The unrest in Haiti has become so violent that the United Nations has stepped in, calling on influential political forces to promote peace and order in the country. Protests are being held there out of public frustration over the presidential election that have now been postponed multiple times.
Sitting President Michael Martelly is accused of having rigged the election in his support of candidate Jovenel Moise, a banana exporter, in the first round of voting last October. This prompted Moise’s opponent, Jude Celestin, a former government executive, to refuse to participate in the run-off vote that was supposed to occur on Sunday, Jan 24. This marks the third time that the election date was post-poned due to corruption charges.
The new date for the election has yet to be announced. Martelly is officially out of office on Feb 7 but civilians are demanding that Martelly is ousted from his post before then to facilitate forming an interim government to preside over the elections.
Protestors can be seen in the streets singing and dancing to sound systems while holding bonfires in central areas. Martelly denies the accusations of rigging the election but the public has made a loud, intense response to the issues that have come up in the election with consistent demonstrations after decades of misguidance from the government.
“Martelly believes the country is for himself and his family,” said one unemployed man at the protests. “We want him to go.”
Despite anger from the public, it seems as though their resistance against the government won’t go uncontested. Former coup leader Guy Philippe, the same man who is a Senate candidate and is wanted by the US for smuggling cocaine, has gone as far to say that “war” will be waged against “anarchists” who further impede the election with their protests.
“We will divide the country,” Phillipe said.

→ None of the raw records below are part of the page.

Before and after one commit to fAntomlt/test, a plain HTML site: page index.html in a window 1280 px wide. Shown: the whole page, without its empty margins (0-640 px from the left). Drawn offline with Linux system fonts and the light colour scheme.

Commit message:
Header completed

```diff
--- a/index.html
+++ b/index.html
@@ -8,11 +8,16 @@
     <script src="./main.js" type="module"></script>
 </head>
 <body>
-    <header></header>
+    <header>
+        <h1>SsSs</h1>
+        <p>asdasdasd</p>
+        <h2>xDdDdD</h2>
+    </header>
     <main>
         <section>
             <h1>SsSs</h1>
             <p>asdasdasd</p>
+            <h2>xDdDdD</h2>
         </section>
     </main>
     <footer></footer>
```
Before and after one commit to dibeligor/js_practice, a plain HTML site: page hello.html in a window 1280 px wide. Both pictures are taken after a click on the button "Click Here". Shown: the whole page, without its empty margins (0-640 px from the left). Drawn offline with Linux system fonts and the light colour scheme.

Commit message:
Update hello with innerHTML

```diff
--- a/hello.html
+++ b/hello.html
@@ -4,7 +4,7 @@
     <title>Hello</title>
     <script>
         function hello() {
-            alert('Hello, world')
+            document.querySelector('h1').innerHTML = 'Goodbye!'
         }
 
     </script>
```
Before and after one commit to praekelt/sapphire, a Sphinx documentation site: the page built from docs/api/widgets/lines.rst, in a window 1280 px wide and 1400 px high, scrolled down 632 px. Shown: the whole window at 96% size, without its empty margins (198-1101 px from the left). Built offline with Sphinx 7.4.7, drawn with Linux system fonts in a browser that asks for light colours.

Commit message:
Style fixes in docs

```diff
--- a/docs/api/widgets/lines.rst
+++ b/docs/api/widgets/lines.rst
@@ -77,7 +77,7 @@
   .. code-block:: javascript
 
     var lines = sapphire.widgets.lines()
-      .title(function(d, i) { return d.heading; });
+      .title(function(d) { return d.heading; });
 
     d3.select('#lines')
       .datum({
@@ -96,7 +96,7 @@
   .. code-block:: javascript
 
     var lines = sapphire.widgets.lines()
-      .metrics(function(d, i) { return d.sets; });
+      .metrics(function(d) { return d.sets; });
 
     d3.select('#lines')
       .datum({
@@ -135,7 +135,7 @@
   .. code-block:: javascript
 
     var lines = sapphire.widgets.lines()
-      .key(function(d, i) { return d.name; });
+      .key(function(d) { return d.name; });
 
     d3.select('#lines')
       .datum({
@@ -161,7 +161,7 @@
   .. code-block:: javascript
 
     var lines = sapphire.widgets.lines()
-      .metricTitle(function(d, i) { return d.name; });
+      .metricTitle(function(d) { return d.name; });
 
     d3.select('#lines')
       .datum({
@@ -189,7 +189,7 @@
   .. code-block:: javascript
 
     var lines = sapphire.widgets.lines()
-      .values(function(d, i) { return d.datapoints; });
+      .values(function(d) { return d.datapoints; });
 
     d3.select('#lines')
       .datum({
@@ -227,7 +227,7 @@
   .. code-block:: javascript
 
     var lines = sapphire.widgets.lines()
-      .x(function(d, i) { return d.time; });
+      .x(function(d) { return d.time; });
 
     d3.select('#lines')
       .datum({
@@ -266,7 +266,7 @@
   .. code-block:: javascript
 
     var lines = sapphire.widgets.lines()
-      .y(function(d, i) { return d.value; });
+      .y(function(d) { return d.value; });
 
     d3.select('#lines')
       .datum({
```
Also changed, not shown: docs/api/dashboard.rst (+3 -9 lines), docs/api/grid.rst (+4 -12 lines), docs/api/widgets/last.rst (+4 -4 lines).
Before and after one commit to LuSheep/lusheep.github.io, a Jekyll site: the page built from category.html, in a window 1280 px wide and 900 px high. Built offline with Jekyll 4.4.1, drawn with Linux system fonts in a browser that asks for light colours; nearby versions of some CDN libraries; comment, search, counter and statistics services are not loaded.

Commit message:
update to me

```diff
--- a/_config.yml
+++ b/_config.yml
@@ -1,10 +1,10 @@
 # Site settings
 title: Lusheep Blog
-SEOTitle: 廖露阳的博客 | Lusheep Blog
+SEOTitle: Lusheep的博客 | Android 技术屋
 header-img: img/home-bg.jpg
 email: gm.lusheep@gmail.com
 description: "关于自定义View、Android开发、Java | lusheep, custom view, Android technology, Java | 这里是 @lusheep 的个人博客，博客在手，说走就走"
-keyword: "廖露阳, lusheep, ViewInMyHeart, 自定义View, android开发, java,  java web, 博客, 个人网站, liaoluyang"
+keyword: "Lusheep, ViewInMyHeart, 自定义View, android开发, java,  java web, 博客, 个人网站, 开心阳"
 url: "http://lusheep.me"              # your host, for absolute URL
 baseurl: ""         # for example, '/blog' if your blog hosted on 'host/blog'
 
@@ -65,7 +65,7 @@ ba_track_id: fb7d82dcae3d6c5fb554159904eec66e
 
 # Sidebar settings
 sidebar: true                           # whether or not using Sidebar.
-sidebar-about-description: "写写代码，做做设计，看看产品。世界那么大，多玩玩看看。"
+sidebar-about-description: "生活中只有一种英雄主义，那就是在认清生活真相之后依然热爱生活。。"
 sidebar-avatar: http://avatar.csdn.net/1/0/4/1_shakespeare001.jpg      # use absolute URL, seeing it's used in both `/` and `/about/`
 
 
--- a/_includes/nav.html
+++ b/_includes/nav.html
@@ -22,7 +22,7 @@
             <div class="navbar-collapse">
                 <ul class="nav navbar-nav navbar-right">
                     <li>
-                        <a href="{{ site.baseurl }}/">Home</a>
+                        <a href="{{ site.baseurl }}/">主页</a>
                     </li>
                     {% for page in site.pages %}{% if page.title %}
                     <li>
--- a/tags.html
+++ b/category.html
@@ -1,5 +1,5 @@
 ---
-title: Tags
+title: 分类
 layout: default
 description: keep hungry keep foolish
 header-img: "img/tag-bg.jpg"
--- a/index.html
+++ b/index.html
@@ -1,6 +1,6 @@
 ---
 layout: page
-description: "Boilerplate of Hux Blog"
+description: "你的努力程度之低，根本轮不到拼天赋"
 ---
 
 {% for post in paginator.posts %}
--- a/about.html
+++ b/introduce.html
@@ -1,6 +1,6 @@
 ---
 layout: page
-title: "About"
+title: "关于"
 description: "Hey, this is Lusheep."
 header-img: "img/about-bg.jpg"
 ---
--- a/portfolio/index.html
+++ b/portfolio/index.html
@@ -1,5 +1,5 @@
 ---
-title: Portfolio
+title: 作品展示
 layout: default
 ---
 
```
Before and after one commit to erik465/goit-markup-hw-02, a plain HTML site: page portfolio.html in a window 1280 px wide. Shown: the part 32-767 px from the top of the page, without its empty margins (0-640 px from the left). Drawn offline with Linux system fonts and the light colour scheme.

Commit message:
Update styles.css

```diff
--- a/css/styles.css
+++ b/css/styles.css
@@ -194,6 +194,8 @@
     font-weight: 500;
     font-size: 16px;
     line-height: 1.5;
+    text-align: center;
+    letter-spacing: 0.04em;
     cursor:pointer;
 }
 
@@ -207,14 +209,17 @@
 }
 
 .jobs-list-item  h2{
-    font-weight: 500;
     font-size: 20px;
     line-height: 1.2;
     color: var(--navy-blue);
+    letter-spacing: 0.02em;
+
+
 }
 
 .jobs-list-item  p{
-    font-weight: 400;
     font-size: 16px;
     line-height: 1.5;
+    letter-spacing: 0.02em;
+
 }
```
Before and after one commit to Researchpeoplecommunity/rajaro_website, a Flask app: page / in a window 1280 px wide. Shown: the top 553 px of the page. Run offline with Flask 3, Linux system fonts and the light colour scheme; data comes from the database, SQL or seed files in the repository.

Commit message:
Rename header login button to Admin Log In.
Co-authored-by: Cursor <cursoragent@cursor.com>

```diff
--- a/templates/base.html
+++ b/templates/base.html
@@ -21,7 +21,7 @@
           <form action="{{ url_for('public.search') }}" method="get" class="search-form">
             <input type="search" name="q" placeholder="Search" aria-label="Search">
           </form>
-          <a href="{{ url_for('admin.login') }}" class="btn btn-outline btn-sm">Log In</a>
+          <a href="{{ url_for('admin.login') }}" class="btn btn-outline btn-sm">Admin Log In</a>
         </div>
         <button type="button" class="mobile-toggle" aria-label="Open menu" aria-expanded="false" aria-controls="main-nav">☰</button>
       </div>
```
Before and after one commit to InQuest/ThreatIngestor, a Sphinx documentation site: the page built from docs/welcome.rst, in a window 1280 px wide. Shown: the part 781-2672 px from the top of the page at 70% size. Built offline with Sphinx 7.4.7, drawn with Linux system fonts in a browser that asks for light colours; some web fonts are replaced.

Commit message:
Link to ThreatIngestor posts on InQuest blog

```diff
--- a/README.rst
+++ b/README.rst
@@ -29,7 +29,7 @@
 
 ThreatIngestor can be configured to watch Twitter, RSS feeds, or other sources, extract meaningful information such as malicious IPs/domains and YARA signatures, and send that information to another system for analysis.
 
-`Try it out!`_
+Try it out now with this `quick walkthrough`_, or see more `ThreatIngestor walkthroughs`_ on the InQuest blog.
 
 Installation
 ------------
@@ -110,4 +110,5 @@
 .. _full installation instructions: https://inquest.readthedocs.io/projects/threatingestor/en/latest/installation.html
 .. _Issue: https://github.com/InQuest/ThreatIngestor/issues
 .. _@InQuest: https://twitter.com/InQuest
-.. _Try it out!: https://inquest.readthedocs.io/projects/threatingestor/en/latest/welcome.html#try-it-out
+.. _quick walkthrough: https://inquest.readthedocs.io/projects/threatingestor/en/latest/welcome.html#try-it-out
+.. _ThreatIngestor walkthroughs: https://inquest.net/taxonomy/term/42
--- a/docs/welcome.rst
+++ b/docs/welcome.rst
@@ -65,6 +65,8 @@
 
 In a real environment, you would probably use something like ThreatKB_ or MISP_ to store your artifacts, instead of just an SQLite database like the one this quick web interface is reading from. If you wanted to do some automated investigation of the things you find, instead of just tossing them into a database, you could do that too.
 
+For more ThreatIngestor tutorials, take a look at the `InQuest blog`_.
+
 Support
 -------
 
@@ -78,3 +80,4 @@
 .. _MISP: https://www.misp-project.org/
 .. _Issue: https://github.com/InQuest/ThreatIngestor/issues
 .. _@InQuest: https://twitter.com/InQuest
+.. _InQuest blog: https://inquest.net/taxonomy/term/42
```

The U.S. State Department has been supportive of the election, despite the disputes made in the proceedings resulting from Martelly’s administration. On Sunday, the department released a statement censuring protestors, calling their demonstrations and resulting violence “unacceptable.”